- to protect adults who are thought to be at risk, for example if they are frail, confused or cannot understand what is happening to them
- if there is a significant public interest in sharing the information
For all of these reasons the risk must be serious before the council can override your right to privacy.
'Top level' sharing agreements the council is a party to (those agreements that affect all of the Council's departments and staff) include:
- The Kent and Medway Information Partnership
An agreement between local authorities and other public bodies in Kent to help facilitate the sharing of information for defined and legitimate purposes.
- East Kent Audit Partnership Privacy Notice
We sometimes need to share information with the individuals we process information about and other organisations. Where this is necessary we are required to comply with all aspects of the UK Data Protection framework. For more information, please visit the ICO website.
What follows is a description of the types of organisations we may need to share some of the personal information we process with for one or more reasons.
Where necessary or required we share information with:
- courts and tribunals
- central government
- credit reference agencies
- customs and excise
- data processors
- debt collection and tracing agencies
- relatives, guardians, associates or representatives of the person whose personal data we are processing
- financial organisations
- healthcare professionals
- healthcare, social and welfare organisations
- housing associations and landlords
- law enforcement and prosecuting authorities
- licensing authorities
- local government
- ombudsman and regulatory authorities
- partner agencies and approved organisations
- police complaints authority
- police forces and non-home office police forces
- professional advisers and consultants
- professional bodies
- regulatory bodies
- service providers
- voluntary and charitable organisations

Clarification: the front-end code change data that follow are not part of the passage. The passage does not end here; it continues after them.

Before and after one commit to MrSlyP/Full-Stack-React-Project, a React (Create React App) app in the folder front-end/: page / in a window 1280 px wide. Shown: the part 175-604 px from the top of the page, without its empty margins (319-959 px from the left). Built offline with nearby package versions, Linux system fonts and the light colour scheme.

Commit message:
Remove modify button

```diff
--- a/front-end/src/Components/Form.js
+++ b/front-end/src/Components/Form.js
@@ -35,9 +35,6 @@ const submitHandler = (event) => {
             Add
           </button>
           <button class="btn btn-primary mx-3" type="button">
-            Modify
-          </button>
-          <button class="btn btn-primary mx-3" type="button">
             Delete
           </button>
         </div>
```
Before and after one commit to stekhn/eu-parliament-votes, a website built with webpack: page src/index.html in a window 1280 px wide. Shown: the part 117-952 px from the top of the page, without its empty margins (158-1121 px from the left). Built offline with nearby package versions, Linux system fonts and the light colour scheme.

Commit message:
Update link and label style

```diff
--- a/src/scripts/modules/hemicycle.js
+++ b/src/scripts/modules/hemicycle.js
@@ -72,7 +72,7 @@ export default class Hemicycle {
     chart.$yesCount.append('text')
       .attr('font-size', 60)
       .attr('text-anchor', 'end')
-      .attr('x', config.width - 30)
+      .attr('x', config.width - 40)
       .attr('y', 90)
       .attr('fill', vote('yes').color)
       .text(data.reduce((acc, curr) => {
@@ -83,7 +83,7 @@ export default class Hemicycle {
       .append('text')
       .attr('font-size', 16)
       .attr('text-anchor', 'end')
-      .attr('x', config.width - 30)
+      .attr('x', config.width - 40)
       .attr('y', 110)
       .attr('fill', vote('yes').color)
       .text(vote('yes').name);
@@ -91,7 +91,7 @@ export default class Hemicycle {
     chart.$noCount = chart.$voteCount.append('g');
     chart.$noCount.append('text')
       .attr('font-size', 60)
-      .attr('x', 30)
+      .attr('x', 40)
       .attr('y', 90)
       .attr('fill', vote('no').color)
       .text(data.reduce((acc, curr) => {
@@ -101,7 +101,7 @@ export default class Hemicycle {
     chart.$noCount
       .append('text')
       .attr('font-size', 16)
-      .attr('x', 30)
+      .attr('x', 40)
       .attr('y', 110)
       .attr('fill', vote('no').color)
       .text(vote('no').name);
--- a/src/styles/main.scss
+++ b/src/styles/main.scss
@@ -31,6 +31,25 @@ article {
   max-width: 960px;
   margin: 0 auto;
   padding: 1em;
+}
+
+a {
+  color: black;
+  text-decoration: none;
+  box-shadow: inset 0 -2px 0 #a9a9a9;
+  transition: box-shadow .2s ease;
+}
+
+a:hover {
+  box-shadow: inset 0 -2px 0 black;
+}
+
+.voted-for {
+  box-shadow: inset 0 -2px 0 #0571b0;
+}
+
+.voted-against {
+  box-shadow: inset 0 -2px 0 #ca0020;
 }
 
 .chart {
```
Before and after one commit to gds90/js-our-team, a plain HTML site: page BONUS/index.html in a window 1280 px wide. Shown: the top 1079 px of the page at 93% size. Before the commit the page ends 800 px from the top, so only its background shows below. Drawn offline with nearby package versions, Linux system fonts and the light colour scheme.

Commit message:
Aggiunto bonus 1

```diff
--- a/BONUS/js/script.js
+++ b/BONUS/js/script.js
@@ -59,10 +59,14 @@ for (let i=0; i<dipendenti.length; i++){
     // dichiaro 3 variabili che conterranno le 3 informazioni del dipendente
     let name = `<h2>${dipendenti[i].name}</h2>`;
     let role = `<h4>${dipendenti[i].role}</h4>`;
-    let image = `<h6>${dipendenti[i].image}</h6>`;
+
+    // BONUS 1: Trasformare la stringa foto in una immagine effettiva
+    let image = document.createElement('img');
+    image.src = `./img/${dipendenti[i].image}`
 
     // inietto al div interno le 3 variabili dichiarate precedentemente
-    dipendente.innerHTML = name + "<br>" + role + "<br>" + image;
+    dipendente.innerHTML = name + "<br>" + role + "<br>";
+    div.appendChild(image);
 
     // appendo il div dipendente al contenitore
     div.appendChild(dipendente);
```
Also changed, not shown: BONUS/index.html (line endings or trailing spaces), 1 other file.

We also have to send data and statistical collections to some Government departments by law. A list of these departments is available on GOV.UK.
National Fraud Initiative (NFI)
We take part in the Cabinet Office's National Fraud Initiative: a data matching exercise to assist in the prevention and detection of fraud. We must provide certain data to the Minister for the Cabinet Office. The law that says we must do this is Part 6 of the Local Audit and Accountability Act 2014. Further information on the NFI is available on GOV.UK.
Joined-up services within the council
We share your data between services within the council so that we can keep our information on you as up-to-date as possible and so that we can improve our services to you. For example, if you tell the housing team you have moved, they will pass this information on to other parts of the council such as the council tax team. Staff can only see your data if they need it to do their job.
How does the council protect your information?
The council has systems and process in place to make sure the records it holds about you (on paper and electronically) are done so in a secure way, and it will only make them available to those who have a right to see them.
Where is your information held?
The personal information held by the council is stored on systems in the UK. There are some occasions where your information may leave the UK, either in order to get to be transmitted to another organisation, or if it is stored in a system (such as a server) outside of the EU. Where this is the case additional safeguards as required by legislation will be put in place.
How long does the Council keep your personal information?
The council maintains a retention schedule that lists how long your information may be kept for. This ranges from months for some records to decades for more sensitive records. Much of the council's work is governed by statutory requirements, and this also frequently governs the length of time data must be held for.
Where can I get advice?
If you have any worries or questions about how your personal information is handled please contact the Data Protection Officer
For independent advice about data protection, privacy and data sharing issues, you can contact the Information Commissioner's Office (ICO) at:
Information Commissioner's Office
Tel: 0303 123 1113 (local rate) or 01625 545 745 if you prefer to use a national rate number.